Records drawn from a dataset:
⟨
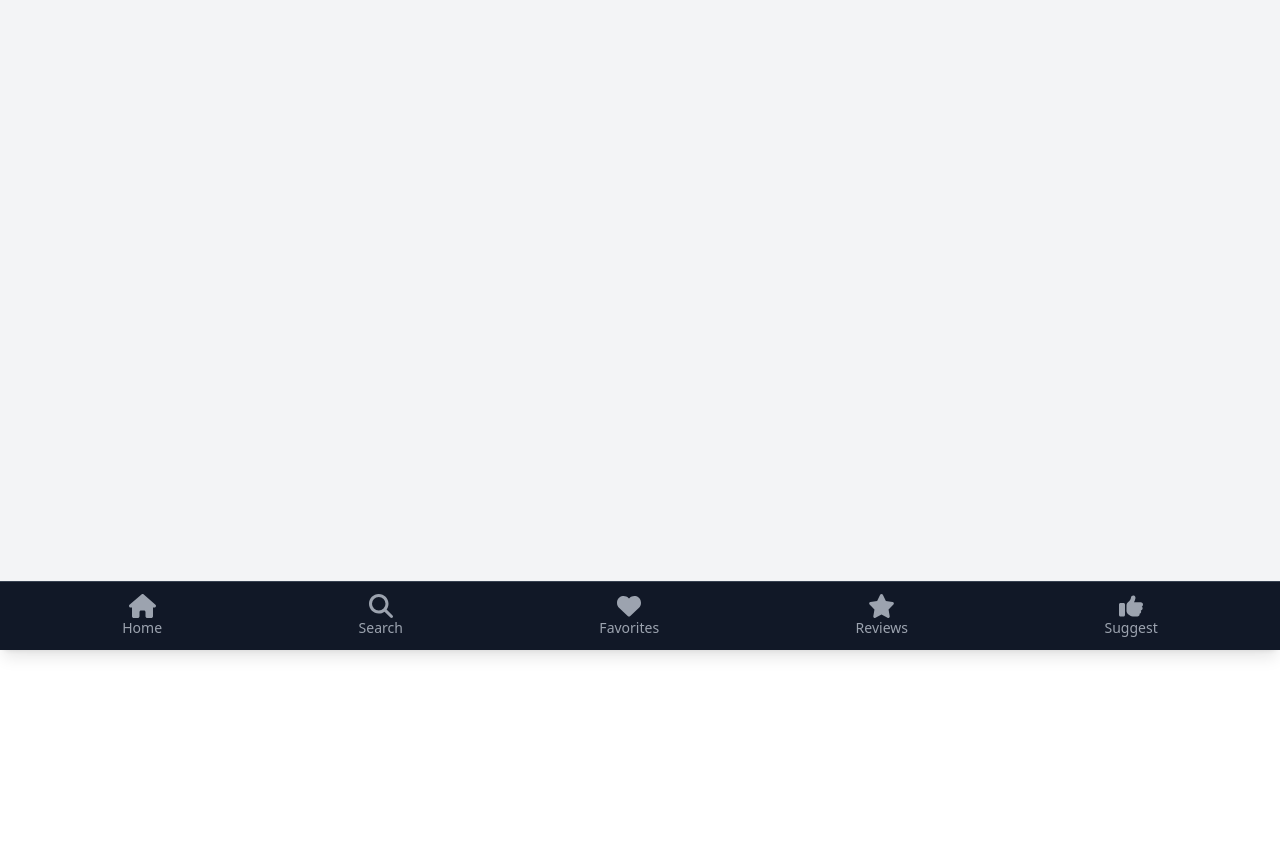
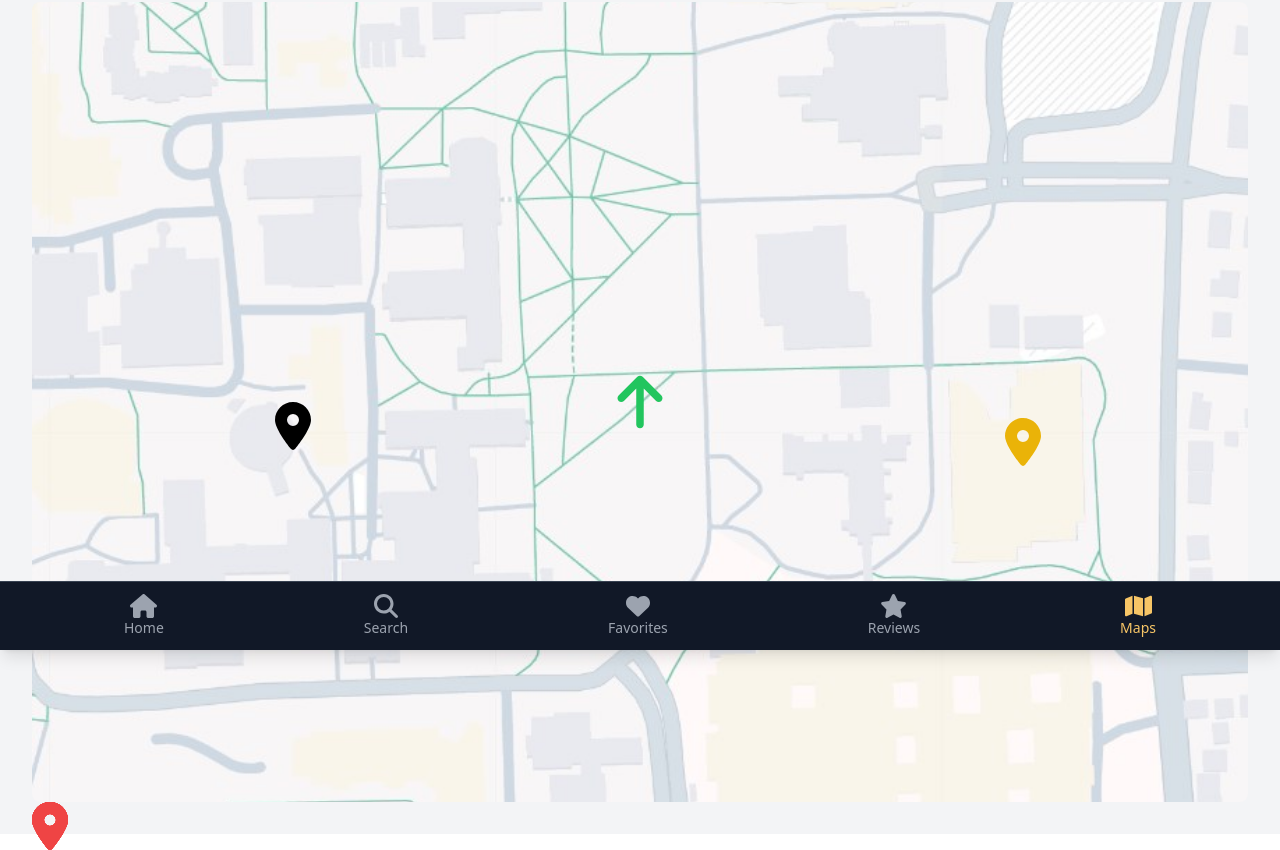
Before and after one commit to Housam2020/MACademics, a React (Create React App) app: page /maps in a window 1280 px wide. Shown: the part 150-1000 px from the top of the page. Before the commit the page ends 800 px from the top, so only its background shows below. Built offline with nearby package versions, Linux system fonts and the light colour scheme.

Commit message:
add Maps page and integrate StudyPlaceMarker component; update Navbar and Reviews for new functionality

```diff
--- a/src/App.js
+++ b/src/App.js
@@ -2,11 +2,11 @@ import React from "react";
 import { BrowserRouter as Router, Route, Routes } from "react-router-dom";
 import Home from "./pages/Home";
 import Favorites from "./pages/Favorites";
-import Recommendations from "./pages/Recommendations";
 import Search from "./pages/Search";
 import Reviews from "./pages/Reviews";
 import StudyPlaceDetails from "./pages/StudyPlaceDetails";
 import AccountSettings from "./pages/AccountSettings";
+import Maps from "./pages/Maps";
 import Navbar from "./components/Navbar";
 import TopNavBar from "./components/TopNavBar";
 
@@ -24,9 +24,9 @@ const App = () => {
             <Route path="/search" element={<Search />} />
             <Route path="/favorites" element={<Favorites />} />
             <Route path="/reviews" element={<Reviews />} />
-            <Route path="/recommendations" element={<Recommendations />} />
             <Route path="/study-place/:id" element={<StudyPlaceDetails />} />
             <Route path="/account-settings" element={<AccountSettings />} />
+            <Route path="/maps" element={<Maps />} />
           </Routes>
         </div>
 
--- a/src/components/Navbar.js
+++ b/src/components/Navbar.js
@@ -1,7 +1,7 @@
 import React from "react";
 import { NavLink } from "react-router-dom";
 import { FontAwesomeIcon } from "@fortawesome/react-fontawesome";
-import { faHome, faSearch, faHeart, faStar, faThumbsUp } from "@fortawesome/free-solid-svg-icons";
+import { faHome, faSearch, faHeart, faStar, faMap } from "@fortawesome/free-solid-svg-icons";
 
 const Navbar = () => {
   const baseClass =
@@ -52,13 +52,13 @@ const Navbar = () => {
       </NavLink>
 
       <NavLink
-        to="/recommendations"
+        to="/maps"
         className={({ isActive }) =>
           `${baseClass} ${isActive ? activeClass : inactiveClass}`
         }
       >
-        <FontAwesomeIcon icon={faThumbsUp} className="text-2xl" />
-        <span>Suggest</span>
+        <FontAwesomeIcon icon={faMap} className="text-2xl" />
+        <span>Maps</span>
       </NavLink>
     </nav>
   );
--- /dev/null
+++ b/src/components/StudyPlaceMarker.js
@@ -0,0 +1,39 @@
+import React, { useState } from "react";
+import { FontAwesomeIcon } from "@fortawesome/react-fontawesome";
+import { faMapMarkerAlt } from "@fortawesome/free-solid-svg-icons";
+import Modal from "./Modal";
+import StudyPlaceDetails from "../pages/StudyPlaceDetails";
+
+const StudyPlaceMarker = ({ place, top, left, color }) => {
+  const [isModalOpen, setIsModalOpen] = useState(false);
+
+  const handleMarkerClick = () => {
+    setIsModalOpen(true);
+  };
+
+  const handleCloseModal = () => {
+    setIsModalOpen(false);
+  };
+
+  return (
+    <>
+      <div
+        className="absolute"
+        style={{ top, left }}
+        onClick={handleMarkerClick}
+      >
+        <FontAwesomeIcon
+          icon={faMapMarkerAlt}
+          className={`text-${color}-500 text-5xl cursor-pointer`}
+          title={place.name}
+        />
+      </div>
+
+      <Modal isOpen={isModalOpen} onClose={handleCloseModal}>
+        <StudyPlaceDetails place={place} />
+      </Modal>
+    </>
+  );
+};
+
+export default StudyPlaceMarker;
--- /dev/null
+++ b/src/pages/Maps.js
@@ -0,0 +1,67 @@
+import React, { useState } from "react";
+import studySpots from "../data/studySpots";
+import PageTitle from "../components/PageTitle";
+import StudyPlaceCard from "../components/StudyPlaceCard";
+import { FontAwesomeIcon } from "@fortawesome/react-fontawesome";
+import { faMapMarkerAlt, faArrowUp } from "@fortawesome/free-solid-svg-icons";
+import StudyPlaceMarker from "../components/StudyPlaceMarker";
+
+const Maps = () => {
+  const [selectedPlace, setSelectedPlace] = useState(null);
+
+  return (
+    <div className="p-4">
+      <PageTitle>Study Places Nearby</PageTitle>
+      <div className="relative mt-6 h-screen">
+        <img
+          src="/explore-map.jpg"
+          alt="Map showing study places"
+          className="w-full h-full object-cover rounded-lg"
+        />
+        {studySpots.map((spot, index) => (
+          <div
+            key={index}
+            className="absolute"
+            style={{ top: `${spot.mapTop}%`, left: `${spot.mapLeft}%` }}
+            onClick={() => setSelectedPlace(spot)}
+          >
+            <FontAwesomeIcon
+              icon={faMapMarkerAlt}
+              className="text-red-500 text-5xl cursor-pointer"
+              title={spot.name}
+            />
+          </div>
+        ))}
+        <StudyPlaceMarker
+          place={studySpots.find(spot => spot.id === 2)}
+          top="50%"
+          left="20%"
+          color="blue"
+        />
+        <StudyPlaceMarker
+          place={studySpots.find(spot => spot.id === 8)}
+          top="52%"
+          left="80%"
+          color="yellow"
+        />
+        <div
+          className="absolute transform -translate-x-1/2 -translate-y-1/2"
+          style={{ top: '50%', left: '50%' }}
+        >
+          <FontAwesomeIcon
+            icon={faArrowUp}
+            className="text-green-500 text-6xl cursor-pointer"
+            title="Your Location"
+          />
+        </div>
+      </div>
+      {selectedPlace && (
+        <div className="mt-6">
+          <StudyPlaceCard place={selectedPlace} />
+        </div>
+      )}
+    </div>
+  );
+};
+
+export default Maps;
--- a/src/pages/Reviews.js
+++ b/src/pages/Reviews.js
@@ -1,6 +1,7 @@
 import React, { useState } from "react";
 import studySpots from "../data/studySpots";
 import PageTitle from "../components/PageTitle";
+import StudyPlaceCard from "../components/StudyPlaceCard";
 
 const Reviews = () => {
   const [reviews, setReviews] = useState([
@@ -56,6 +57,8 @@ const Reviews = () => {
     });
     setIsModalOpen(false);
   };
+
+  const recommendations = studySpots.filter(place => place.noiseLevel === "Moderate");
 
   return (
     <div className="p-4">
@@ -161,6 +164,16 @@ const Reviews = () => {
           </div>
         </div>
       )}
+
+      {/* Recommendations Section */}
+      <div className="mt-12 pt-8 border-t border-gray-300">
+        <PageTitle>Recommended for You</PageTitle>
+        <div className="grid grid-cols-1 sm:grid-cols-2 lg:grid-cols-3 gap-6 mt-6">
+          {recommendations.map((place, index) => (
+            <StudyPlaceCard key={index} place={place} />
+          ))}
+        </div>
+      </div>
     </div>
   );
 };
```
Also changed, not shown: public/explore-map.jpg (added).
⟩
⟨
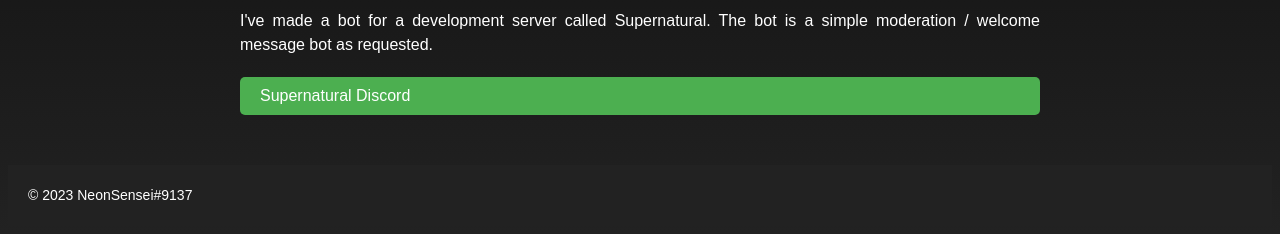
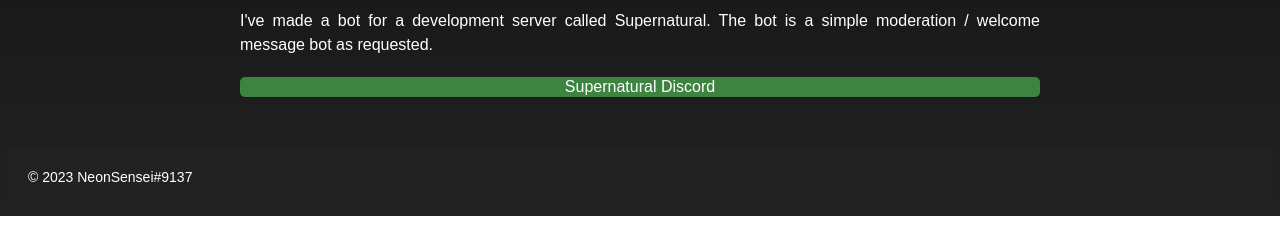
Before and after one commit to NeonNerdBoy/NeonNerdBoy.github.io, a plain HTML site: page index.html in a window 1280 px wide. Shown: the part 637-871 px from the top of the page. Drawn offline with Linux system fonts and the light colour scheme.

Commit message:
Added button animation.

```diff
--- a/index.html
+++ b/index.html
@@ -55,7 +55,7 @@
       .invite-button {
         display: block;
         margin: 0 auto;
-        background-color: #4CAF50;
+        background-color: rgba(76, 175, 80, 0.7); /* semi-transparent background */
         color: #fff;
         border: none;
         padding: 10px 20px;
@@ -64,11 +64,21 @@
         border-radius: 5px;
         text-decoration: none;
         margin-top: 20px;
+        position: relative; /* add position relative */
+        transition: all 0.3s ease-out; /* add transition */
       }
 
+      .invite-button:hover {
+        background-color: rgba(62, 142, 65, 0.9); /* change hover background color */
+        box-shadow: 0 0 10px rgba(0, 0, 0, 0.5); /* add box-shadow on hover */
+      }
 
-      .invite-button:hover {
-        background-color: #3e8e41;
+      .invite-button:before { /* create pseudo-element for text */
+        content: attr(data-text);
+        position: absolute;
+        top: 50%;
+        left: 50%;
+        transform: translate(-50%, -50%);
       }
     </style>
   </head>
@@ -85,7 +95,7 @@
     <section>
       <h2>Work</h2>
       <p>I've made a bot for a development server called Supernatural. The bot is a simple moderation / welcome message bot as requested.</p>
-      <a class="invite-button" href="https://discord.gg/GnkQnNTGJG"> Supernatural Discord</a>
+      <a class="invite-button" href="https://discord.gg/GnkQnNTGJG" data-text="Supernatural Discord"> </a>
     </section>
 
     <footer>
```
⟩
⟨
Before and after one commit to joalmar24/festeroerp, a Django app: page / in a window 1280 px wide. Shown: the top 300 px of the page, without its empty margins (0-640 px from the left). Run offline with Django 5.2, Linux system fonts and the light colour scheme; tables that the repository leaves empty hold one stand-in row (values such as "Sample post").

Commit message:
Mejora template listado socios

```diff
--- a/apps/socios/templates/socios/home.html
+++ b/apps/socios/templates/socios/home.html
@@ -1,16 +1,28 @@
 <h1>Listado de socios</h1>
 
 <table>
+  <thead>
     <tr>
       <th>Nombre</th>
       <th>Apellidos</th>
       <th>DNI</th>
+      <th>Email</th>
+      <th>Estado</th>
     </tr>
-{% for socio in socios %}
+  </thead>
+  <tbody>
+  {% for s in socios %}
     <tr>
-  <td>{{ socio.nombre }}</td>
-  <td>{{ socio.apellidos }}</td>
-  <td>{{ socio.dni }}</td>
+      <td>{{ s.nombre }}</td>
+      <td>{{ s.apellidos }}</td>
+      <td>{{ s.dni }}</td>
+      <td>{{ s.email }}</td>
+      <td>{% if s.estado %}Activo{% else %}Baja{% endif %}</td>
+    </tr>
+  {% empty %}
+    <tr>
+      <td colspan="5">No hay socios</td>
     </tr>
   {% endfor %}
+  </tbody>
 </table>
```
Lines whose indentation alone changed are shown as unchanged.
⟩
# TASK DETAILS
A line belongs in the answer if it contains the word "text"; copy every such line from the data above.

# SOLUTION FOR THIS TASK
-        <FontAwesomeIcon icon={faThumbsUp} className="text-2xl" />
+        <FontAwesomeIcon icon={faMap} className="text-2xl" />
+          className={`text-${color}-500 text-5xl cursor-pointer`}
+              className="text-red-500 text-5xl cursor-pointer"
+            className="text-green-500 text-6xl cursor-pointer"
         text-decoration: none;
+      .invite-button:before { /* create pseudo-element for text */
+        content: attr(data-text);
+      <a class="invite-button" href="https://discord.gg/GnkQnNTGJG" data-text="Supernatural Discord"> </a>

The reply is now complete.